It was the most sustainable of times, it was the most resilient of times. At least, those words were on everyone’s lips, so we can be sure it was an age of neither, since what do we speak of but what we desire? And what do we desire but what we lack?
Sustainability and resiliency: The last two decades have seen these once little-regarded words spread like an algal bloom. But there was a sense sustainability had run its course when it appeared 14 times in a 2016 New York Times article headlined “The Greening of Superyachts.” The conservation world needed a better buzzword.
Enter resilience, which pops up often in regard to climate change and disasters, but has lately been applied to such topics as drug addiction, body fat, the Oscars, midlife crises, and American political institutions in the Age of Trump, including a Los Angeles Times editorial that worries, in part, about the resiliency of the rule of law and tentatively concludes, “Most likely, it will survive again.”

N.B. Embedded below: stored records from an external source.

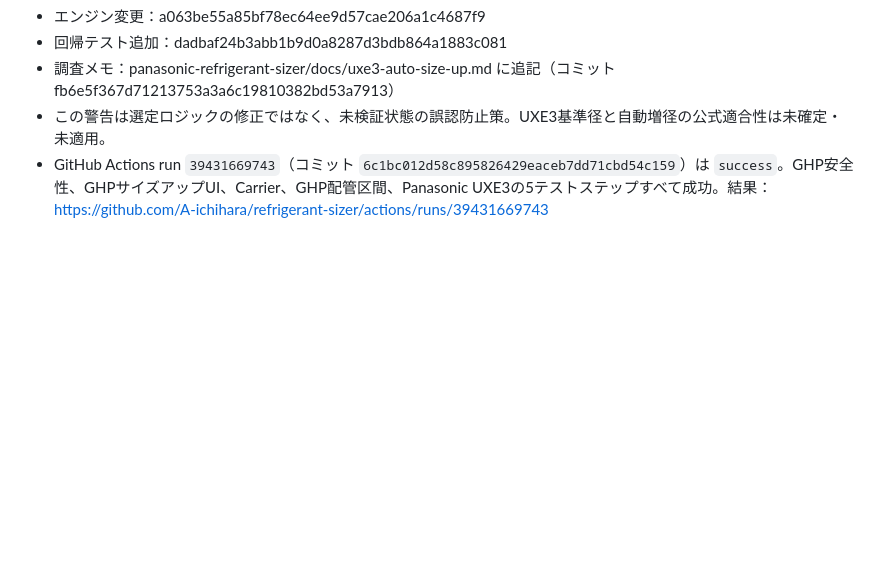
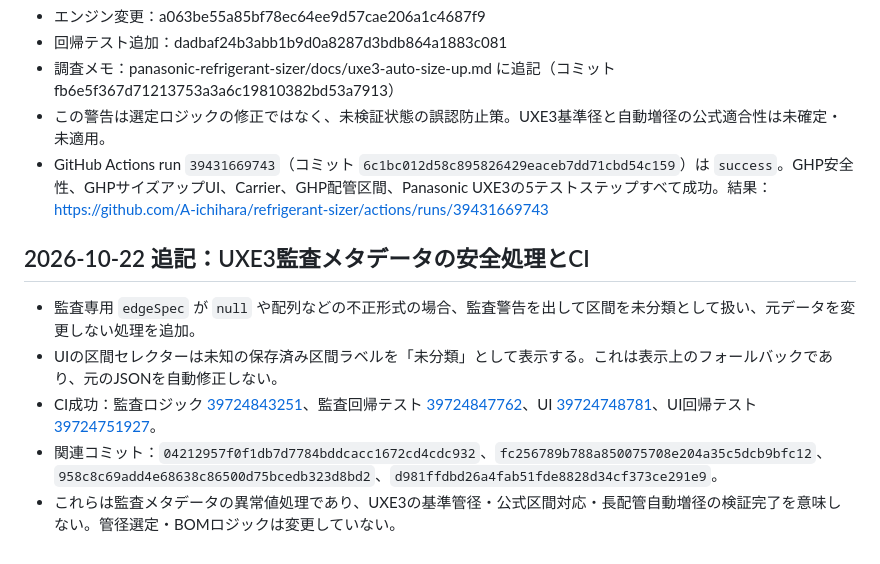
Before and after one commit to A-ichihara/refrigerant-sizer, a Markdown page: refrigerant-sizer/HANDOVER.md, the part around the change. GitHub-like rendering; blank space fills up the shorter version.

Commit message:
Update handover with UXE3 audit safeguards and CI

```diff
--- a/refrigerant-sizer/HANDOVER.md
+++ b/refrigerant-sizer/HANDOVER.md
@@ -785,3 +785,13 @@ UXE3のメーカー公式基準管径・長配管増径は引き続き未確定
 - 調査メモ：panasonic-refrigerant-sizer/docs/uxe3-auto-size-up.md に追記（コミット fb6e5f367d71213753a3a6c19810382bd53a7913）
 - この警告は選定ロジックの修正ではなく、未検証状態の誤認防止策。UXE3基準径と自動増径の公式適合性は未確定・未適用。
 - GitHub Actions run `39431669743`（コミット `6c1bc012d58c895826429eaceb7dd71cbd54c159`）は `success`。GHP安全性、GHPサイズアップUI、Carrier、GHP配管区間、Panasonic UXE3の5テストステップすべて成功。結果：https://github.com/A-ichihara/refrigerant-sizer/actions/runs/39431669743
+
+
+
+## 2026-10-22 追記：UXE3監査メタデータの安全処理とCI
+
+- 監査専用 `edgeSpec` が `null` や配列などの不正形式の場合、監査警告を出して区間を未分類として扱い、元データを変更しない処理を追加。
+- UIの区間セレクターは未知の保存済み区間ラベルを「未分類」として表示する。これは表示上のフォールバックであり、元のJSONを自動修正しない。
+- CI成功：監査ロジック [39724843251](https://github.com/A-ichihara/refrigerant-sizer/actions/runs/39724843251)、監査回帰テスト [39724847762](https://github.com/A-ichihara/refrigerant-sizer/actions/runs/39724847762)、UI [39724748781](https://github.com/A-ichihara/refrigerant-sizer/actions/runs/39724748781)、UI回帰テスト [39724751927](https://github.com/A-ichihara/refrigerant-sizer/actions/runs/39724751927)。
+- 関連コミット：`04212957f0f1db7d7784bddcacc1672cd4cdc932`、`fc256789b788a850075708e204a35c5dcb9bfc12`、`958c8c69add4e68638c86500d75bcedb323d8bd2`、`d981ffdbd26a4fab51fde8828d34cf373ce291e9`。
+- これらは監査メタデータの異常値処理であり、UXE3の基準管径・公式区間対応・長配管自動増径の検証完了を意味しない。管径選定・BOMロジックは変更していない。
```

The word’s been a kind of Leatherman, an everything for everyone, in ecology, too. In 2000, Emory University environmental scientist Lance Gunderson noted in the journal Annual Review of Ecological Systematics that “ecological resilience” was largely in the eye of the beholder. Multiple meanings, Gunderson wrote, would lead “to very different sets of policies and actions.”
The search for a definition for ecological resilience leads you to something like, well, “most likely it will survive again.” A recent Yale E360 piece about the San Francisco Bay argues “resilience, in a nutshell, means preserving options.” The “Resilient Silicon Valley” project created a seven-part definitional “resilience framework” emphasizing the power of place and time. A Google profile in Fast Company identifies “resilience science” as “the new study of how wildlife can adapt to a changing climate”; Google itself calls it “data-driven strategies to promote diverse and enduring habitats.” The May 2017 Open Space Council featured a panel discussion in which participants, all Bay Area ecological experts, were asked their own definition; POST Conservation Science Director Nicole Heller said, “My definition of resiliency relates to the capacity of the system—whether it is the built environment, a natural area, or the two considered together—to absorb changes and reorganize to persist in core functions and attributes.”
Unlike its partner “sustainable,” “resilient” isn’t yet used to sell much except parenting manuals and vinyl flooring. But it fits with the spirit of the times. Sustainable was the word for the optimistic late ‘90s, when we might have kept things the same. Resilient is a word for when you know it’s too late. Resilient is a word that says disaster is coming and asks if you are ready.